Content revision data:
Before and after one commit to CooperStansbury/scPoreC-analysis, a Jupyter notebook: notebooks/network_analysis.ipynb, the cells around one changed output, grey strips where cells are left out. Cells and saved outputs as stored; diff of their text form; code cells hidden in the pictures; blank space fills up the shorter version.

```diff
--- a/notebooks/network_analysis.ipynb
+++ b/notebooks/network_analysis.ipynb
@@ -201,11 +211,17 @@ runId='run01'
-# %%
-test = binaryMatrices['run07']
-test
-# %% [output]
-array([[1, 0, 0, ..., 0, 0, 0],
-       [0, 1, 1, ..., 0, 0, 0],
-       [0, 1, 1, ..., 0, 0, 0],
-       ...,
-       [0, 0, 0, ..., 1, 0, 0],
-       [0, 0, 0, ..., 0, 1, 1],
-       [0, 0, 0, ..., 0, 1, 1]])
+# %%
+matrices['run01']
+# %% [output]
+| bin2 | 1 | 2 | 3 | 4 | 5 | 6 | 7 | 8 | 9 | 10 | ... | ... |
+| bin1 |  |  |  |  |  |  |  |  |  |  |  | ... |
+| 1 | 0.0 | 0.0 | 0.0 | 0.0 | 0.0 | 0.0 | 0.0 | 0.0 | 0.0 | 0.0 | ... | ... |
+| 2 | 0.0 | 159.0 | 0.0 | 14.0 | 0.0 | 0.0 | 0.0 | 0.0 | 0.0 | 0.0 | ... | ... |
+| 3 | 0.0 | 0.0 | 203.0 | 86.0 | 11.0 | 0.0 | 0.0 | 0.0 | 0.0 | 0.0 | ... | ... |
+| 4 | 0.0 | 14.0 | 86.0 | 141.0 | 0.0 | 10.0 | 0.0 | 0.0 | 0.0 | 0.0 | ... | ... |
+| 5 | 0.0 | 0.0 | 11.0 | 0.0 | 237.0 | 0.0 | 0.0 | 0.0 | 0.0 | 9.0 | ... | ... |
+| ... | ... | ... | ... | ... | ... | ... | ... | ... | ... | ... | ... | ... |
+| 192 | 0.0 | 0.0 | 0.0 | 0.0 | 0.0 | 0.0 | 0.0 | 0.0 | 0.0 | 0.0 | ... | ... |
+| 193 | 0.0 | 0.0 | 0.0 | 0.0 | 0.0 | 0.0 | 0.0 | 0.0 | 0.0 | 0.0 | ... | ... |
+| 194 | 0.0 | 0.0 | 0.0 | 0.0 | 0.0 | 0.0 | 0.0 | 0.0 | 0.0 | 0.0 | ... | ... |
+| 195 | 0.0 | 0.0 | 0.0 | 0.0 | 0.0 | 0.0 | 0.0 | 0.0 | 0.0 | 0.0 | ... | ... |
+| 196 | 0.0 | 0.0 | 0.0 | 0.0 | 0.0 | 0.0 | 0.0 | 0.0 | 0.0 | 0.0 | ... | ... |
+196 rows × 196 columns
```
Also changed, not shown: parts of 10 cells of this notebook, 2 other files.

> **Task to complete**:
Each of the records should be written out precisely as given.

> **Completed exercise**:
Before and after one commit to CooperStansbury/scPoreC-analysis, a Jupyter notebook: notebooks/network_analysis.ipynb, the cells around one changed output, grey strips where cells are left out. Cells and saved outputs as stored; diff of their text form; code cells hidden in the pictures; blank space fills up the shorter version.

```diff
--- a/notebooks/network_analysis.ipynb
+++ b/notebooks/network_analysis.ipynb
@@ -201,11 +211,17 @@ runId='run01'
-# %%
-test = binaryMatrices['run07']
-test
-# %% [output]
-array([[1, 0, 0, ..., 0, 0, 0],
-       [0, 1, 1, ..., 0, 0, 0],
-       [0, 1, 1, ..., 0, 0, 0],
-       ...,
-       [0, 0, 0, ..., 1, 0, 0],
-       [0, 0, 0, ..., 0, 1, 1],
-       [0, 0, 0, ..., 0, 1, 1]])
+# %%
+matrices['run01']
+# %% [output]
+| bin2 | 1 | 2 | 3 | 4 | 5 | 6 | 7 | 8 | 9 | 10 | ... | ... |
+| bin1 |  |  |  |  |  |  |  |  |  |  |  | ... |
+| 1 | 0.0 | 0.0 | 0.0 | 0.0 | 0.0 | 0.0 | 0.0 | 0.0 | 0.0 | 0.0 | ... | ... |
+| 2 | 0.0 | 159.0 | 0.0 | 14.0 | 0.0 | 0.0 | 0.0 | 0.0 | 0.0 | 0.0 | ... | ... |
+| 3 | 0.0 | 0.0 | 203.0 | 86.0 | 11.0 | 0.0 | 0.0 | 0.0 | 0.0 | 0.0 | ... | ... |
+| 4 | 0.0 | 14.0 | 86.0 | 141.0 | 0.0 | 10.0 | 0.0 | 0.0 | 0.0 | 0.0 | ... | ... |
+| 5 | 0.0 | 0.0 | 11.0 | 0.0 | 237.0 | 0.0 | 0.0 | 0.0 | 0.0 | 9.0 | ... | ... |
+| ... | ... | ... | ... | ... | ... | ... | ... | ... | ... | ... | ... | ... |
+| 192 | 0.0 | 0.0 | 0.0 | 0.0 | 0.0 | 0.0 | 0.0 | 0.0 | 0.0 | 0.0 | ... | ... |
+| 193 | 0.0 | 0.0 | 0.0 | 0.0 | 0.0 | 0.0 | 0.0 | 0.0 | 0.0 | 0.0 | ... | ... |
+| 194 | 0.0 | 0.0 | 0.0 | 0.0 | 0.0 | 0.0 | 0.0 | 0.0 | 0.0 | 0.0 | ... | ... |
+| 195 | 0.0 | 0.0 | 0.0 | 0.0 | 0.0 | 0.0 | 0.0 | 0.0 | 0.0 | 0.0 | ... | ... |
+| 196 | 0.0 | 0.0 | 0.0 | 0.0 | 0.0 | 0.0 | 0.0 | 0.0 | 0.0 | 0.0 | ... | ... |
+196 rows × 196 columns
```
Also changed, not shown: parts of 10 cells of this notebook, 2 other files.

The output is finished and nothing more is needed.